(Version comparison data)
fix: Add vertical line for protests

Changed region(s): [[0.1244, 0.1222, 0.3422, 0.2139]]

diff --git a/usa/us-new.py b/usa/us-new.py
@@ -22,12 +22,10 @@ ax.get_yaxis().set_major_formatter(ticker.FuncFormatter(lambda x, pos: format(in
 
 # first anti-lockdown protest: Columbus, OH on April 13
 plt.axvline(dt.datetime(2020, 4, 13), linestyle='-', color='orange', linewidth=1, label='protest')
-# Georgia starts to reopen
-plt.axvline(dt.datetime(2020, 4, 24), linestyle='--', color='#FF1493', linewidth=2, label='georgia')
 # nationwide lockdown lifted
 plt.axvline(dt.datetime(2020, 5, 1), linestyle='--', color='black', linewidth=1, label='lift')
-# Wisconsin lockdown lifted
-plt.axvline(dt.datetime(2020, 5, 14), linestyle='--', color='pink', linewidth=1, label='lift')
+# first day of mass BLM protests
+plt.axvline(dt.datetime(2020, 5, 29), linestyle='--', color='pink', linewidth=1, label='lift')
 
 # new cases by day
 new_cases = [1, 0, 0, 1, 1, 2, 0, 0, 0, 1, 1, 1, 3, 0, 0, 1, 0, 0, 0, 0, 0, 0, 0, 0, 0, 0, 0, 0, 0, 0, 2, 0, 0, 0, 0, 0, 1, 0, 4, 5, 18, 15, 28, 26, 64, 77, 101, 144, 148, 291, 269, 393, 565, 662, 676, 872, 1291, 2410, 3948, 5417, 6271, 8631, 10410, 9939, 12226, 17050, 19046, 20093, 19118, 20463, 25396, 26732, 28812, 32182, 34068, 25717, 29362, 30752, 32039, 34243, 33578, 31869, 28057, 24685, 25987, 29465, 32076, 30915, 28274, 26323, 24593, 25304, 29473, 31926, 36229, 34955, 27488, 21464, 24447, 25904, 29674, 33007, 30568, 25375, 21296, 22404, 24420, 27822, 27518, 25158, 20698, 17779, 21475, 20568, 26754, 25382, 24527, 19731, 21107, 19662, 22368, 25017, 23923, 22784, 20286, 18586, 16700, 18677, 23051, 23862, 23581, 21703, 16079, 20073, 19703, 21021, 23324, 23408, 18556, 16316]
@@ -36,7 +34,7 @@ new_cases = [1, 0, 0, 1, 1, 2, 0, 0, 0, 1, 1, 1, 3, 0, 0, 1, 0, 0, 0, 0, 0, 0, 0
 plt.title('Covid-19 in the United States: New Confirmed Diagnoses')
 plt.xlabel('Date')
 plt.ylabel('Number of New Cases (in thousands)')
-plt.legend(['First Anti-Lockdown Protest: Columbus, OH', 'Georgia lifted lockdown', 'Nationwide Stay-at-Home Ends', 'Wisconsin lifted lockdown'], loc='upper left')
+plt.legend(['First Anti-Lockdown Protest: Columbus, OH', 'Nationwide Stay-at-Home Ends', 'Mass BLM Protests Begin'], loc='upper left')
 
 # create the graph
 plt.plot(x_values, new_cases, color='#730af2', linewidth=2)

---

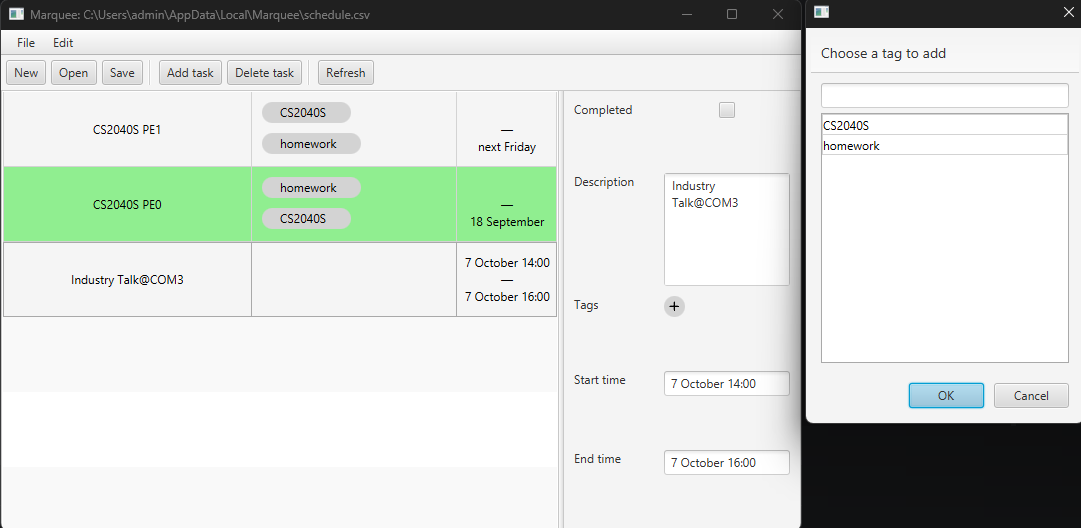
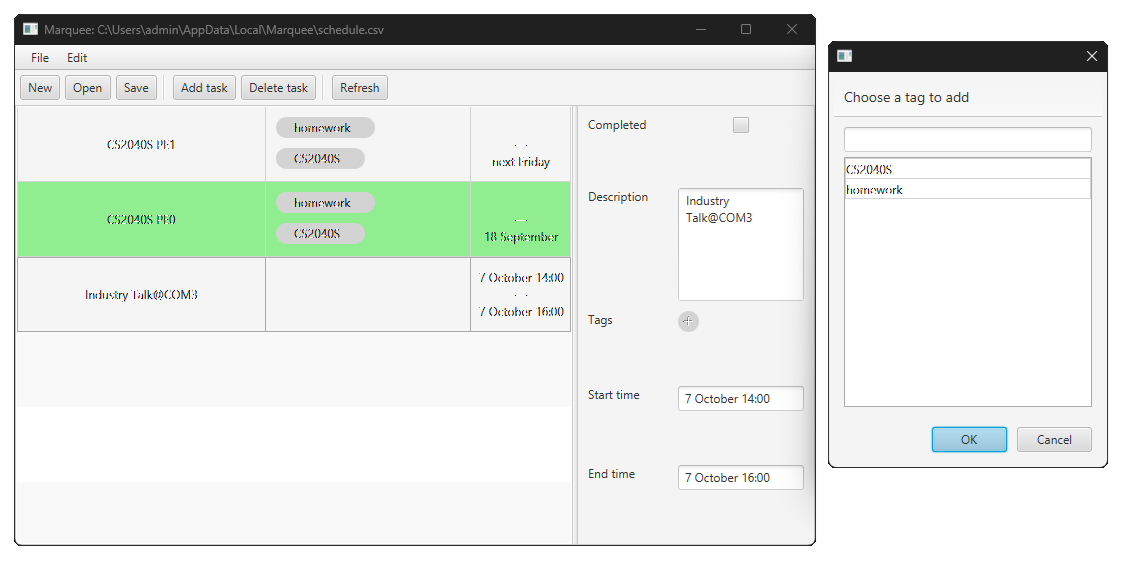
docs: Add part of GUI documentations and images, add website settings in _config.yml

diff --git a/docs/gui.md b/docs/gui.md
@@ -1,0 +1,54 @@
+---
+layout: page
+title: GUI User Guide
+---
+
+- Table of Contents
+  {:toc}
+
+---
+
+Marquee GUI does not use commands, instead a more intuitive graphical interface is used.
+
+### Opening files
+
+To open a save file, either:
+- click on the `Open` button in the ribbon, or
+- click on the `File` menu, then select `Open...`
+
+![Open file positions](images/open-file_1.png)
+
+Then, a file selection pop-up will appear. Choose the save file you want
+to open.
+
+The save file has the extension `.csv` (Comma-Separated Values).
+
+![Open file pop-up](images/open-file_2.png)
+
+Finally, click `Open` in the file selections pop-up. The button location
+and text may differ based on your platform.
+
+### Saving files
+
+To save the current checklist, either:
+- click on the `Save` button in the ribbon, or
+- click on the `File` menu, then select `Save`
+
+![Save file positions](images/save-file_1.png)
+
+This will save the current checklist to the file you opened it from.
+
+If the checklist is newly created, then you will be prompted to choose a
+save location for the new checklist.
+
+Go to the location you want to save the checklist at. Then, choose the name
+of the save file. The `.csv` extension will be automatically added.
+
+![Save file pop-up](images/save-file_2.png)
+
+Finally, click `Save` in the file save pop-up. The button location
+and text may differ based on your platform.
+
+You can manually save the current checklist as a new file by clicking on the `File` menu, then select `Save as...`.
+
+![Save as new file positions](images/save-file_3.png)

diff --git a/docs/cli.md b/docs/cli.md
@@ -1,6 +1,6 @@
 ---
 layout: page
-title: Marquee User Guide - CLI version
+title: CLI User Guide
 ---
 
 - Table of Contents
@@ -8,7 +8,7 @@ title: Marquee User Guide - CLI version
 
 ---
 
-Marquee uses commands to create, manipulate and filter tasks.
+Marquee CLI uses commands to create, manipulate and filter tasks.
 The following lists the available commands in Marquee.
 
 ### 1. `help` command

## The problem
Lines to set down from above: the line with "fix: Add vertical line for protests", the line with "# nationwide lockdown lifted", and every line between, each exactly as written.

## Your response
fix: Add vertical line for protests

Changed region(s): [[0.1244, 0.1222, 0.3422, 0.2139]]

diff --git a/usa/us-new.py b/usa/us-new.py
@@ -22,12 +22,10 @@ ax.get_yaxis().set_major_formatter(ticker.FuncFormatter(lambda x, pos: format(in
 
 # first anti-lockdown protest: Columbus, OH on April 13
 plt.axvline(dt.datetime(2020, 4, 13), linestyle='-', color='orange', linewidth=1, label='protest')
-# Georgia starts to reopen
-plt.axvline(dt.datetime(2020, 4, 24), linestyle='--', color='#FF1493', linewidth=2, label='georgia')
 # nationwide lockdown lifted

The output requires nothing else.